-- What the task asks --
This task calls for every entry below to be repeated exactly, without the pictures.

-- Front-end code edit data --
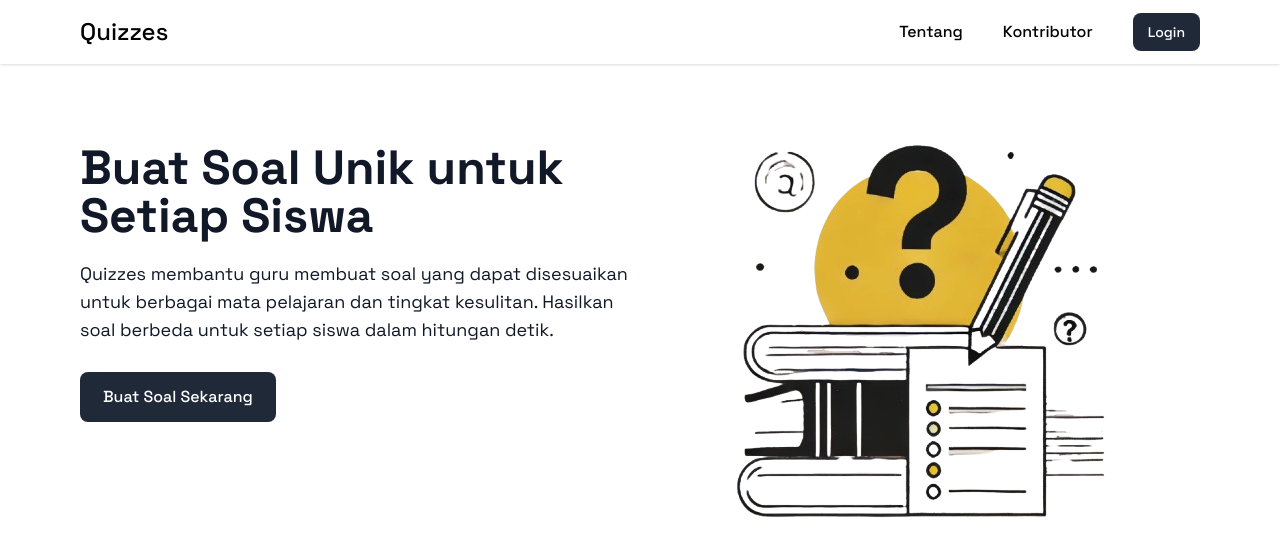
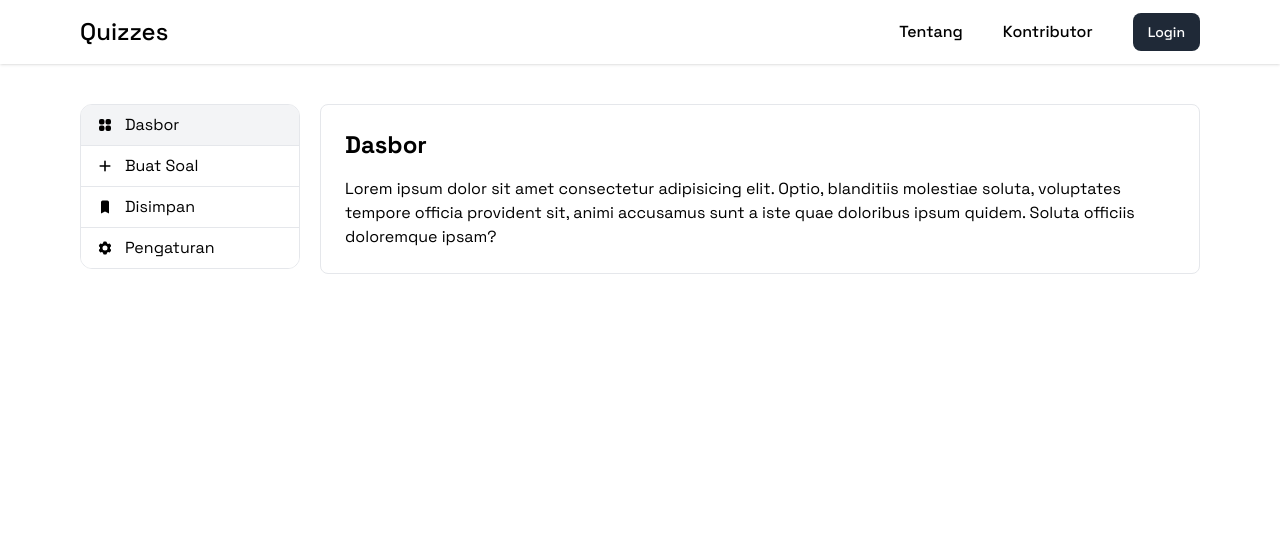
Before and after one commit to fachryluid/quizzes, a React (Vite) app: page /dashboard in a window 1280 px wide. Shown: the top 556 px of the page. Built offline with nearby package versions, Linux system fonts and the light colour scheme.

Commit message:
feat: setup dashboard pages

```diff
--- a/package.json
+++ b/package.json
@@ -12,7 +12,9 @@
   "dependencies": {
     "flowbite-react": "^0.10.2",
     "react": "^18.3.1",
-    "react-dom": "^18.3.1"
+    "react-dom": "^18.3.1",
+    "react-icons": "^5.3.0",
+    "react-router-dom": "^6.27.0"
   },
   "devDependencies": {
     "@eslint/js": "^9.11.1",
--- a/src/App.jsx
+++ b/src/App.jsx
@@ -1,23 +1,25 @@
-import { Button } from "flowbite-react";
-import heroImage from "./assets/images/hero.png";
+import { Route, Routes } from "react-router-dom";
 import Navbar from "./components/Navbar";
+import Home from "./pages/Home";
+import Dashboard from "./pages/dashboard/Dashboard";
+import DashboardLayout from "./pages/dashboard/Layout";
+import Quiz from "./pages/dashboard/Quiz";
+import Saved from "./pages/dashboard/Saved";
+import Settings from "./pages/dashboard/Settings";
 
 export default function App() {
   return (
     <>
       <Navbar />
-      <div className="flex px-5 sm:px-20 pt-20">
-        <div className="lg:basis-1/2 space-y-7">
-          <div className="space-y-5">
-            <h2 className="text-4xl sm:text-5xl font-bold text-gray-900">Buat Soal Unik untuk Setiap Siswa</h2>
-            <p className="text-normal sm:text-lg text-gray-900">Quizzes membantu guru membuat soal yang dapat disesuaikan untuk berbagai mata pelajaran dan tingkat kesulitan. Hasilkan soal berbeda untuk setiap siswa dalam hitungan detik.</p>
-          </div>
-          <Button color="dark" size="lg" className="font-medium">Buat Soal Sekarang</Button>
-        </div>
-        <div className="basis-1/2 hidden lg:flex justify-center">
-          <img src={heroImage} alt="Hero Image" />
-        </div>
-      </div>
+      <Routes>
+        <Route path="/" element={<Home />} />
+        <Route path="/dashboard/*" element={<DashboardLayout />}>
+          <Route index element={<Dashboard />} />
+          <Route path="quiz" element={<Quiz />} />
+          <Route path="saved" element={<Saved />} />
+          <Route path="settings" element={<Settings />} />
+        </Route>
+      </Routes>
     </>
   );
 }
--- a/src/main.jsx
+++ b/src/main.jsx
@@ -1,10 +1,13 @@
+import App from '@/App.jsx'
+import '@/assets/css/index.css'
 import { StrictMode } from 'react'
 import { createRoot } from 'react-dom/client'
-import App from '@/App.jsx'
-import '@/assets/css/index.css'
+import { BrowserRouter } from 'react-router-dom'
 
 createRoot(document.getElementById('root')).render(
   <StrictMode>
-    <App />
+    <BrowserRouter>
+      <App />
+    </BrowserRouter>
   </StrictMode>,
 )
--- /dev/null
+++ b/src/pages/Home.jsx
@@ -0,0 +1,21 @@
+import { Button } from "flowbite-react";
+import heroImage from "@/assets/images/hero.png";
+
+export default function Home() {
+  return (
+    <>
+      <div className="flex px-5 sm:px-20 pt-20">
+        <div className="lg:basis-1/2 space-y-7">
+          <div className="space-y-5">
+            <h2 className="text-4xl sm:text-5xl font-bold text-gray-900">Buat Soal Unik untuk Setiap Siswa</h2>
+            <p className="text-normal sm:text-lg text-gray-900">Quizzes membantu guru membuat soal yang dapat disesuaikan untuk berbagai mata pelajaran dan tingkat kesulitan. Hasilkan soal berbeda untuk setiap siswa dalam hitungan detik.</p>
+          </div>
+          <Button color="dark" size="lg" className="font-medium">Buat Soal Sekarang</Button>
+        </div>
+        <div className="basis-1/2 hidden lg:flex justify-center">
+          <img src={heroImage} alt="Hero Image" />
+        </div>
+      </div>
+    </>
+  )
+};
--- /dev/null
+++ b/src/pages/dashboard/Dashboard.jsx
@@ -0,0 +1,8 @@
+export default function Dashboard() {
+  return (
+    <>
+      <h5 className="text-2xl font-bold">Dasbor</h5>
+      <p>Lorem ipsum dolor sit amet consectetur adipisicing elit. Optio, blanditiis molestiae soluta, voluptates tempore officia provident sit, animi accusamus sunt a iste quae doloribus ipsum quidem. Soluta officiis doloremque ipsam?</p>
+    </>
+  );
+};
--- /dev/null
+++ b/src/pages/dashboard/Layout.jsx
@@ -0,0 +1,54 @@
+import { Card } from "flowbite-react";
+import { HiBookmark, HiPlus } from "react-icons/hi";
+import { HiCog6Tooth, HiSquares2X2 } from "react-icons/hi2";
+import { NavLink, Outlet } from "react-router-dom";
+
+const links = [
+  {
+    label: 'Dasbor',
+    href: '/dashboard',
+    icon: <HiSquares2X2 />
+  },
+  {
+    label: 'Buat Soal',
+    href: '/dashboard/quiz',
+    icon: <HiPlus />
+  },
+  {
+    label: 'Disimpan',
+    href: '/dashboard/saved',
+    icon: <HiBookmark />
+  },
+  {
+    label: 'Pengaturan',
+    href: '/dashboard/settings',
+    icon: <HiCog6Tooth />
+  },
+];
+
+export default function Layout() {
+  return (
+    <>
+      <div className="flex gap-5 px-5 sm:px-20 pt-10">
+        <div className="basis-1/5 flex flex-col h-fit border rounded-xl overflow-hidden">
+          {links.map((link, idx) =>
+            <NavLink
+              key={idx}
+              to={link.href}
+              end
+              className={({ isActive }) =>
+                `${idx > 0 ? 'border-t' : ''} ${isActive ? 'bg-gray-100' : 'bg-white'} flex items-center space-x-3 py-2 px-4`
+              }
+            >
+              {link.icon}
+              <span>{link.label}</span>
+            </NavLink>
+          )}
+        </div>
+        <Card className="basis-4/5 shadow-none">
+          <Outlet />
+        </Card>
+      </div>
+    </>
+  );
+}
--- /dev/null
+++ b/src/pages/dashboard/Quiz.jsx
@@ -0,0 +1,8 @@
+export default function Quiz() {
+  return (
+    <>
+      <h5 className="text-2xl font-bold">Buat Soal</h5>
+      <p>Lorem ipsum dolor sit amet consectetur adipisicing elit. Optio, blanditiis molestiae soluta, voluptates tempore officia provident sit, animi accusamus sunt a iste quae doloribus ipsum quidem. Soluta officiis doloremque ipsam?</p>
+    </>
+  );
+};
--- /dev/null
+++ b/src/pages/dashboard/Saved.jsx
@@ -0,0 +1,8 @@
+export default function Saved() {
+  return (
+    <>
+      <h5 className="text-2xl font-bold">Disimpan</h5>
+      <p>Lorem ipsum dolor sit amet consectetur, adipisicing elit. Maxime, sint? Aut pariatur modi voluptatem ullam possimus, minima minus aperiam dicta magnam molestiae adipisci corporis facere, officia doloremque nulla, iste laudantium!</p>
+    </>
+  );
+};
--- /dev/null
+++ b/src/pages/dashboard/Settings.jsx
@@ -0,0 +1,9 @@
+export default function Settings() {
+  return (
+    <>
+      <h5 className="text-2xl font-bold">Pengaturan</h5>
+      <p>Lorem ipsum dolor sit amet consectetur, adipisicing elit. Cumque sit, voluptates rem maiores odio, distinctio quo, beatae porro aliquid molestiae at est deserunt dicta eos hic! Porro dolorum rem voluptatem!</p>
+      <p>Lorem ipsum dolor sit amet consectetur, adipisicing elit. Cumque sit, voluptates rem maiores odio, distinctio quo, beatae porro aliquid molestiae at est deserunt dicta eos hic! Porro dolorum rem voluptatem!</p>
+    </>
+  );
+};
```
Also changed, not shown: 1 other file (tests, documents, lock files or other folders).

-- Result of the exercise --
Before and after one commit to fachryluid/quizzes, a React (Vite) app: page /dashboard in a window 1280 px wide. Shown: the top 556 px of the page. Built offline with nearby package versions, Linux system fonts and the light colour scheme.

Commit message:
feat: setup dashboard pages

```diff
--- a/package.json
+++ b/package.json
@@ -12,7 +12,9 @@
   "dependencies": {
     "flowbite-react": "^0.10.2",
     "react": "^18.3.1",
-    "react-dom": "^18.3.1"
+    "react-dom": "^18.3.1",
+    "react-icons": "^5.3.0",
+    "react-router-dom": "^6.27.0"
   },
   "devDependencies": {
     "@eslint/js": "^9.11.1",
--- a/src/App.jsx
+++ b/src/App.jsx
@@ -1,23 +1,25 @@
-import { Button } from "flowbite-react";
-import heroImage from "./assets/images/hero.png";
+import { Route, Routes } from "react-router-dom";
 import Navbar from "./components/Navbar";
+import Home from "./pages/Home";
+import Dashboard from "./pages/dashboard/Dashboard";
+import DashboardLayout from "./pages/dashboard/Layout";
+import Quiz from "./pages/dashboard/Quiz";
+import Saved from "./pages/dashboard/Saved";
+import Settings from "./pages/dashboard/Settings";
 
 export default function App() {
   return (
     <>
       <Navbar />
-      <div className="flex px-5 sm:px-20 pt-20">
-        <div className="lg:basis-1/2 space-y-7">
-          <div className="space-y-5">
-            <h2 className="text-4xl sm:text-5xl font-bold text-gray-900">Buat Soal Unik untuk Setiap Siswa</h2>
-            <p className="text-normal sm:text-lg text-gray-900">Quizzes membantu guru membuat soal yang dapat disesuaikan untuk berbagai mata pelajaran dan tingkat kesulitan. Hasilkan soal berbeda untuk setiap siswa dalam hitungan detik.</p>
-          </div>
-          <Button color="dark" size="lg" className="font-medium">Buat Soal Sekarang</Button>
-        </div>
-        <div className="basis-1/2 hidden lg:flex justify-center">
-          <img src={heroImage} alt="Hero Image" />
-        </div>
-      </div>
+      <Routes>
+        <Route path="/" element={<Home />} />
+        <Route path="/dashboard/*" element={<DashboardLayout />}>
+          <Route index element={<Dashboard />} />
+          <Route path="quiz" element={<Quiz />} />
+          <Route path="saved" element={<Saved />} />
+          <Route path="settings" element={<Settings />} />
+        </Route>
+      </Routes>
     </>
   );
 }
--- a/src/main.jsx
+++ b/src/main.jsx
@@ -1,10 +1,13 @@
+import App from '@/App.jsx'
+import '@/assets/css/index.css'
 import { StrictMode } from 'react'
 import { createRoot } from 'react-dom/client'
-import App from '@/App.jsx'
-import '@/assets/css/index.css'
+import { BrowserRouter } from 'react-router-dom'
 
 createRoot(document.getElementById('root')).render(
   <StrictMode>
-    <App />
+    <BrowserRouter>
+      <App />
+    </BrowserRouter>
   </StrictMode>,
 )
--- /dev/null
+++ b/src/pages/Home.jsx
@@ -0,0 +1,21 @@
+import { Button } from "flowbite-react";
+import heroImage from "@/assets/images/hero.png";
+
+export default function Home() {
+  return (
+    <>
+      <div className="flex px-5 sm:px-20 pt-20">
+        <div className="lg:basis-1/2 space-y-7">
+          <div className="space-y-5">
+            <h2 className="text-4xl sm:text-5xl font-bold text-gray-900">Buat Soal Unik untuk Setiap Siswa</h2>
+            <p className="text-normal sm:text-lg text-gray-900">Quizzes membantu guru membuat soal yang dapat disesuaikan untuk berbagai mata pelajaran dan tingkat kesulitan. Hasilkan soal berbeda untuk setiap siswa dalam hitungan detik.</p>
+          </div>
+          <Button color="dark" size="lg" className="font-medium">Buat Soal Sekarang</Button>
+        </div>
+        <div className="basis-1/2 hidden lg:flex justify-center">
+          <img src={heroImage} alt="Hero Image" />
+        </div>
+      </div>
+    </>
+  )
+};
--- /dev/null
+++ b/src/pages/dashboard/Dashboard.jsx
@@ -0,0 +1,8 @@
+export default function Dashboard() {
+  return (
+    <>
+      <h5 className="text-2xl font-bold">Dasbor</h5>
+      <p>Lorem ipsum dolor sit amet consectetur adipisicing elit. Optio, blanditiis molestiae soluta, voluptates tempore officia provident sit, animi accusamus sunt a iste quae doloribus ipsum quidem. Soluta officiis doloremque ipsam?</p>
+    </>
+  );
+};
--- /dev/null
+++ b/src/pages/dashboard/Layout.jsx
@@ -0,0 +1,54 @@
+import { Card } from "flowbite-react";
+import { HiBookmark, HiPlus } from "react-icons/hi";
+import { HiCog6Tooth, HiSquares2X2 } from "react-icons/hi2";
+import { NavLink, Outlet } from "react-router-dom";
+
+const links = [
+  {
+    label: 'Dasbor',
+    href: '/dashboard',
+    icon: <HiSquares2X2 />
+  },
+  {
+    label: 'Buat Soal',
+    href: '/dashboard/quiz',
+    icon: <HiPlus />
+  },
+  {
+    label: 'Disimpan',
+    href: '/dashboard/saved',
+    icon: <HiBookmark />
+  },
+  {
+    label: 'Pengaturan',
+    href: '/dashboard/settings',
+    icon: <HiCog6Tooth />
+  },
+];
+
+export default function Layout() {
+  return (
+    <>
+      <div className="flex gap-5 px-5 sm:px-20 pt-10">
+        <div className="basis-1/5 flex flex-col h-fit border rounded-xl overflow-hidden">
+          {links.map((link, idx) =>
+            <NavLink
+              key={idx}
+              to={link.href}
+              end
+              className={({ isActive }) =>
+                `${idx > 0 ? 'border-t' : ''} ${isActive ? 'bg-gray-100' : 'bg-white'} flex items-center space-x-3 py-2 px-4`
+              }
+            >
+              {link.icon}
+              <span>{link.label}</span>
+            </NavLink>
+          )}
+        </div>
+        <Card className="basis-4/5 shadow-none">
+          <Outlet />
+        </Card>
+      </div>
+    </>
+  );
+}
--- /dev/null
+++ b/src/pages/dashboard/Quiz.jsx
@@ -0,0 +1,8 @@
+export default function Quiz() {
+  return (
+    <>
+      <h5 className="text-2xl font-bold">Buat Soal</h5>
+      <p>Lorem ipsum dolor sit amet consectetur adipisicing elit. Optio, blanditiis molestiae soluta, voluptates tempore officia provident sit, animi accusamus sunt a iste quae doloribus ipsum quidem. Soluta officiis doloremque ipsam?</p>
+    </>
+  );
+};
--- /dev/null
+++ b/src/pages/dashboard/Saved.jsx
@@ -0,0 +1,8 @@
+export default function Saved() {
+  return (
+    <>
+      <h5 className="text-2xl font-bold">Disimpan</h5>
+      <p>Lorem ipsum dolor sit amet consectetur, adipisicing elit. Maxime, sint? Aut pariatur modi voluptatem ullam possimus, minima minus aperiam dicta magnam molestiae adipisci corporis facere, officia doloremque nulla, iste laudantium!</p>
+    </>
+  );
+};
--- /dev/null
+++ b/src/pages/dashboard/Settings.jsx
@@ -0,0 +1,9 @@
+export default function Settings() {
+  return (
+    <>
+      <h5 className="text-2xl font-bold">Pengaturan</h5>
+      <p>Lorem ipsum dolor sit amet consectetur, adipisicing elit. Cumque sit, voluptates rem maiores odio, distinctio quo, beatae porro aliquid molestiae at est deserunt dicta eos hic! Porro dolorum rem voluptatem!</p>
+      <p>Lorem ipsum dolor sit amet consectetur, adipisicing elit. Cumque sit, voluptates rem maiores odio, distinctio quo, beatae porro aliquid molestiae at est deserunt dicta eos hic! Porro dolorum rem voluptatem!</p>
+    </>
+  );
+};
```
Also changed, not shown: 1 other file (tests, documents, lock files or other folders).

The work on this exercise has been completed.